Entries provided START
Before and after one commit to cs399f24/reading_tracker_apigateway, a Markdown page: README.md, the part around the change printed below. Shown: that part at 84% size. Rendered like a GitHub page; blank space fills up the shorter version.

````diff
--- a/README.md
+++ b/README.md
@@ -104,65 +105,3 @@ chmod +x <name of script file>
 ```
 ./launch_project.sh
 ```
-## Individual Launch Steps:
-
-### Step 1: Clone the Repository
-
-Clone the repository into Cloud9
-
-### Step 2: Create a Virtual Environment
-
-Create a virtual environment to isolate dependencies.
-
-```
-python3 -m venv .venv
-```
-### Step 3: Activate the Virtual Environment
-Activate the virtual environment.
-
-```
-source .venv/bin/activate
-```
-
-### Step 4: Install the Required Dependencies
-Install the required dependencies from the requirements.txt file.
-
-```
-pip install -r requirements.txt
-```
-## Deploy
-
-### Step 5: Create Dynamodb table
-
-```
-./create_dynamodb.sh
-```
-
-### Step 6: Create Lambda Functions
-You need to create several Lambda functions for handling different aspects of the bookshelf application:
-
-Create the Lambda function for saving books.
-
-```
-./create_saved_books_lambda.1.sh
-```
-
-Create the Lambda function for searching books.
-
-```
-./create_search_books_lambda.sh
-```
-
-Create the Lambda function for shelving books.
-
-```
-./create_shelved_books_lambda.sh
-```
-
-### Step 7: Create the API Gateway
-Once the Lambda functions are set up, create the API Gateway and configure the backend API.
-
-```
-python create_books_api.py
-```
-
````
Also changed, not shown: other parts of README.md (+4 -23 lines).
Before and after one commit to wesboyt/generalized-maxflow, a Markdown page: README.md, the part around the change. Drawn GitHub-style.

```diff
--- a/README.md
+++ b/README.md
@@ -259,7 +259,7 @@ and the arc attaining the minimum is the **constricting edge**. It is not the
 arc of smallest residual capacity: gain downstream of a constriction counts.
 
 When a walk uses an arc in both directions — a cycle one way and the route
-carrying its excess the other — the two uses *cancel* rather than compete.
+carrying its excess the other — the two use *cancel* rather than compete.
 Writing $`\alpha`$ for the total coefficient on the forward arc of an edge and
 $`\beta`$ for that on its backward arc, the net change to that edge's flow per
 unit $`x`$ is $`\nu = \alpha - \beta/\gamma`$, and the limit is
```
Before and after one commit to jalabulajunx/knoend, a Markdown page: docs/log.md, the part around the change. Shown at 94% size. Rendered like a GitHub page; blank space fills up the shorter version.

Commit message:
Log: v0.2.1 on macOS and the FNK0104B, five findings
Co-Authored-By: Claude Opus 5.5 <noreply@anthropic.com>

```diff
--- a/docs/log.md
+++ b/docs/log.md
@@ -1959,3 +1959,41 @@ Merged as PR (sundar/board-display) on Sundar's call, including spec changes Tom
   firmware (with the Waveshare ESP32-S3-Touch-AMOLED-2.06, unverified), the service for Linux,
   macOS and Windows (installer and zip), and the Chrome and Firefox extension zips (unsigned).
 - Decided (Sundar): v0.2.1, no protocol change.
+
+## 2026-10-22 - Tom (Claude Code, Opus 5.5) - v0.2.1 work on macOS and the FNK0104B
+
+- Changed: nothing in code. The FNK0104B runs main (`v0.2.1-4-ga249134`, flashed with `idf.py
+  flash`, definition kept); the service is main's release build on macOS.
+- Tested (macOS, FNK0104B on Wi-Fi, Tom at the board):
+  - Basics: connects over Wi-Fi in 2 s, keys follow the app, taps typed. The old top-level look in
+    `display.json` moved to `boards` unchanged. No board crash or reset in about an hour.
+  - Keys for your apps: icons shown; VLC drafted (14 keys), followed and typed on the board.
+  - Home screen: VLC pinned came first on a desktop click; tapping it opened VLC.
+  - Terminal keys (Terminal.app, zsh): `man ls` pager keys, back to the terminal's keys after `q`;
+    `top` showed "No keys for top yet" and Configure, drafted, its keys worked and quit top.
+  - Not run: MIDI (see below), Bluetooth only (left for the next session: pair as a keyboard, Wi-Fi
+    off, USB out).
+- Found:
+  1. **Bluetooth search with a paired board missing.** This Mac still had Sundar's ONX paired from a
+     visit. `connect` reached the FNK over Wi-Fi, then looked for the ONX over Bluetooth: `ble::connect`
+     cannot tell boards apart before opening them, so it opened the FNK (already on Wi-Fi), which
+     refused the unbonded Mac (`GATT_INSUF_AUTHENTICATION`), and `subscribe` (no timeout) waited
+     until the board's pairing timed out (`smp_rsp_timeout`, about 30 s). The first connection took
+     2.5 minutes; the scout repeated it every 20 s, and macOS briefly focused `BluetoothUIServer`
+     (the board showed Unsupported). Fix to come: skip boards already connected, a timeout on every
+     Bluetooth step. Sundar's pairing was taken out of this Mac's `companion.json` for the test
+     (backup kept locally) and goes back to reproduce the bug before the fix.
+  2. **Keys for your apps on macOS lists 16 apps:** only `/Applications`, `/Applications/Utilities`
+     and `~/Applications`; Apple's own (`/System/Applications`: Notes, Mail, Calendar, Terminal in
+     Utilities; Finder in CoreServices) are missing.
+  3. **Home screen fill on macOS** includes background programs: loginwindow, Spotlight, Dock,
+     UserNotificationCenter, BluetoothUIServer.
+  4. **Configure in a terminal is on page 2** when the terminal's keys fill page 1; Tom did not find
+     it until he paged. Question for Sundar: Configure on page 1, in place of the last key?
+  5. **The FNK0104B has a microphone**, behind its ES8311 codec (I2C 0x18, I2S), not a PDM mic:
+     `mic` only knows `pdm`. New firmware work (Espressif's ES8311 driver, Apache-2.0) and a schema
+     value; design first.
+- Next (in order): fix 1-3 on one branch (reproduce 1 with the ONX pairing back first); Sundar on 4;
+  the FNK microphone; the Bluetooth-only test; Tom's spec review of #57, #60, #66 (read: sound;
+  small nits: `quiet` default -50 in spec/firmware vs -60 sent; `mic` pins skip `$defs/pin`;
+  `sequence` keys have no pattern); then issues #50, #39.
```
Entries provided END
Task item:
Find every line above that includes the word "macOS", then state how many there are and nothing more.

Solution for this exercise:
8